**Task item:** Could you please output all of the records exactly?

**Supplied records:**
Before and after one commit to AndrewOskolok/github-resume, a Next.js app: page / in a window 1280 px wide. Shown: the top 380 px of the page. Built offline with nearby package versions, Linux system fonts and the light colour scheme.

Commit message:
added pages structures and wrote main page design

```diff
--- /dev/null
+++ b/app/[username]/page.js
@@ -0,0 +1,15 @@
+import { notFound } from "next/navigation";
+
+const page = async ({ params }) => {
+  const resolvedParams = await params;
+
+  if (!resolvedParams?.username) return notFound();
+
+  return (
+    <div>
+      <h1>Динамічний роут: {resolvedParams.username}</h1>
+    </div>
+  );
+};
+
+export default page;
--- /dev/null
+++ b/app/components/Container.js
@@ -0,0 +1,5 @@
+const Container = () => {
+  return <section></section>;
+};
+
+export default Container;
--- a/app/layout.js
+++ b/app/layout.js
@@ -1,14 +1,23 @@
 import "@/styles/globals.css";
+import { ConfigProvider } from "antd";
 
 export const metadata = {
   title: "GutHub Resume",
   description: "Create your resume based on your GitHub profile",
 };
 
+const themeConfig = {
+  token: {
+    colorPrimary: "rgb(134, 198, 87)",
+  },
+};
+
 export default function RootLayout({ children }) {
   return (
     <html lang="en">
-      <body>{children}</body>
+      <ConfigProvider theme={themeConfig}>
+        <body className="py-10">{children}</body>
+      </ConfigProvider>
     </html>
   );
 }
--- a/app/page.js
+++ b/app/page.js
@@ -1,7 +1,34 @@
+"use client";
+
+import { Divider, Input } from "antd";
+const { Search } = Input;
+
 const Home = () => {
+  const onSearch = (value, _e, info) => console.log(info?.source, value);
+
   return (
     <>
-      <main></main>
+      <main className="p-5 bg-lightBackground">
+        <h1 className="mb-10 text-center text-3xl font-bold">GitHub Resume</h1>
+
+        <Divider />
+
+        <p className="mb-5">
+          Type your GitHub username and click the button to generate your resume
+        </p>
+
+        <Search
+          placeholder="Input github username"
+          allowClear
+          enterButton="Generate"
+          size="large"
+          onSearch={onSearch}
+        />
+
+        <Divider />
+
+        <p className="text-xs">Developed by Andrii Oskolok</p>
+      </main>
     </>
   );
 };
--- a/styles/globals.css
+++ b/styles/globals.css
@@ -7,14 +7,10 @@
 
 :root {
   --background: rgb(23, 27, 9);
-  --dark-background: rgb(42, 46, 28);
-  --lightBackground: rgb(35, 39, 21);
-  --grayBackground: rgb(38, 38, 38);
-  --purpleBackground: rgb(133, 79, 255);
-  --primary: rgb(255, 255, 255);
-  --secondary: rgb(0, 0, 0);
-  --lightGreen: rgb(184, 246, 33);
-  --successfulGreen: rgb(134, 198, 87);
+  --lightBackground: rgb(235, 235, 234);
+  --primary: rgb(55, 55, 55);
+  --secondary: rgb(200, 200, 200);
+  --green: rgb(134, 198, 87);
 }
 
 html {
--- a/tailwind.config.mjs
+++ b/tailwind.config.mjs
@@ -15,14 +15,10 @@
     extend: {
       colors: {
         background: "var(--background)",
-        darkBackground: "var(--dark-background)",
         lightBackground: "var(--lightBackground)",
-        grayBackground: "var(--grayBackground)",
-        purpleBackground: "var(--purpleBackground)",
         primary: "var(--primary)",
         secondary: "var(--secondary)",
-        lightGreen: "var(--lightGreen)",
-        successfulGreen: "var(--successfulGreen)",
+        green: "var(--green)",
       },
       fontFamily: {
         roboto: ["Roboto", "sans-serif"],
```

**Task output:**
Before and after one commit to AndrewOskolok/github-resume, a Next.js app: page / in a window 1280 px wide. Shown: the top 380 px of the page. Built offline with nearby package versions, Linux system fonts and the light colour scheme.

Commit message:
added pages structures and wrote main page design

```diff
--- /dev/null
+++ b/app/[username]/page.js
@@ -0,0 +1,15 @@
+import { notFound } from "next/navigation";
+
+const page = async ({ params }) => {
+  const resolvedParams = await params;
+
+  if (!resolvedParams?.username) return notFound();
+
+  return (
+    <div>
+      <h1>Динамічний роут: {resolvedParams.username}</h1>
+    </div>
+  );
+};
+
+export default page;
--- /dev/null
+++ b/app/components/Container.js
@@ -0,0 +1,5 @@
+const Container = () => {
+  return <section></section>;
+};
+
+export default Container;
--- a/app/layout.js
+++ b/app/layout.js
@@ -1,14 +1,23 @@
 import "@/styles/globals.css";
+import { ConfigProvider } from "antd";
 
 export const metadata = {
   title: "GutHub Resume",
   description: "Create your resume based on your GitHub profile",
 };
 
+const themeConfig = {
+  token: {
+    colorPrimary: "rgb(134, 198, 87)",
+  },
+};
+
 export default function RootLayout({ children }) {
   return (
     <html lang="en">
-      <body>{children}</body>
+      <ConfigProvider theme={themeConfig}>
+        <body className="py-10">{children}</body>
+      </ConfigProvider>
     </html>
   );
 }
--- a/app/page.js
+++ b/app/page.js
@@ -1,7 +1,34 @@
+"use client";
+
+import { Divider, Input } from "antd";
+const { Search } = Input;
+
 const Home = () => {
+  const onSearch = (value, _e, info) => console.log(info?.source, value);
+
   return (
     <>
-      <main></main>
+      <main className="p-5 bg-lightBackground">
+        <h1 className="mb-10 text-center text-3xl font-bold">GitHub Resume</h1>
+
+        <Divider />
+
+        <p className="mb-5">
+          Type your GitHub username and click the button to generate your resume
+        </p>
+
+        <Search
+          placeholder="Input github username"
+          allowClear
+          enterButton="Generate"
+          size="large"
+          onSearch={onSearch}
+        />
+
+        <Divider />
+
+        <p className="text-xs">Developed by Andrii Oskolok</p>
+      </main>
     </>
   );
 };
--- a/styles/globals.css
+++ b/styles/globals.css
@@ -7,14 +7,10 @@
 
 :root {
   --background: rgb(23, 27, 9);
-  --dark-background: rgb(42, 46, 28);
-  --lightBackground: rgb(35, 39, 21);
-  --grayBackground: rgb(38, 38, 38);
-  --purpleBackground: rgb(133, 79, 255);
-  --primary: rgb(255, 255, 255);
-  --secondary: rgb(0, 0, 0);
-  --lightGreen: rgb(184, 246, 33);
-  --successfulGreen: rgb(134, 198, 87);
+  --lightBackground: rgb(235, 235, 234);
+  --primary: rgb(55, 55, 55);
+  --secondary: rgb(200, 200, 200);
+  --green: rgb(134, 198, 87);
 }
 
 html {
--- a/tailwind.config.mjs
+++ b/tailwind.config.mjs
@@ -15,14 +15,10 @@
     extend: {
       colors: {
         background: "var(--background)",
-        darkBackground: "var(--dark-background)",
         lightBackground: "var(--lightBackground)",
-        grayBackground: "var(--grayBackground)",
-        purpleBackground: "var(--purpleBackground)",
         primary: "var(--primary)",
         secondary: "var(--secondary)",
-        lightGreen: "var(--lightGreen)",
-        successfulGreen: "var(--successfulGreen)",
+        green: "var(--green)",
       },
       fontFamily: {
         roboto: ["Roboto", "sans-serif"],
```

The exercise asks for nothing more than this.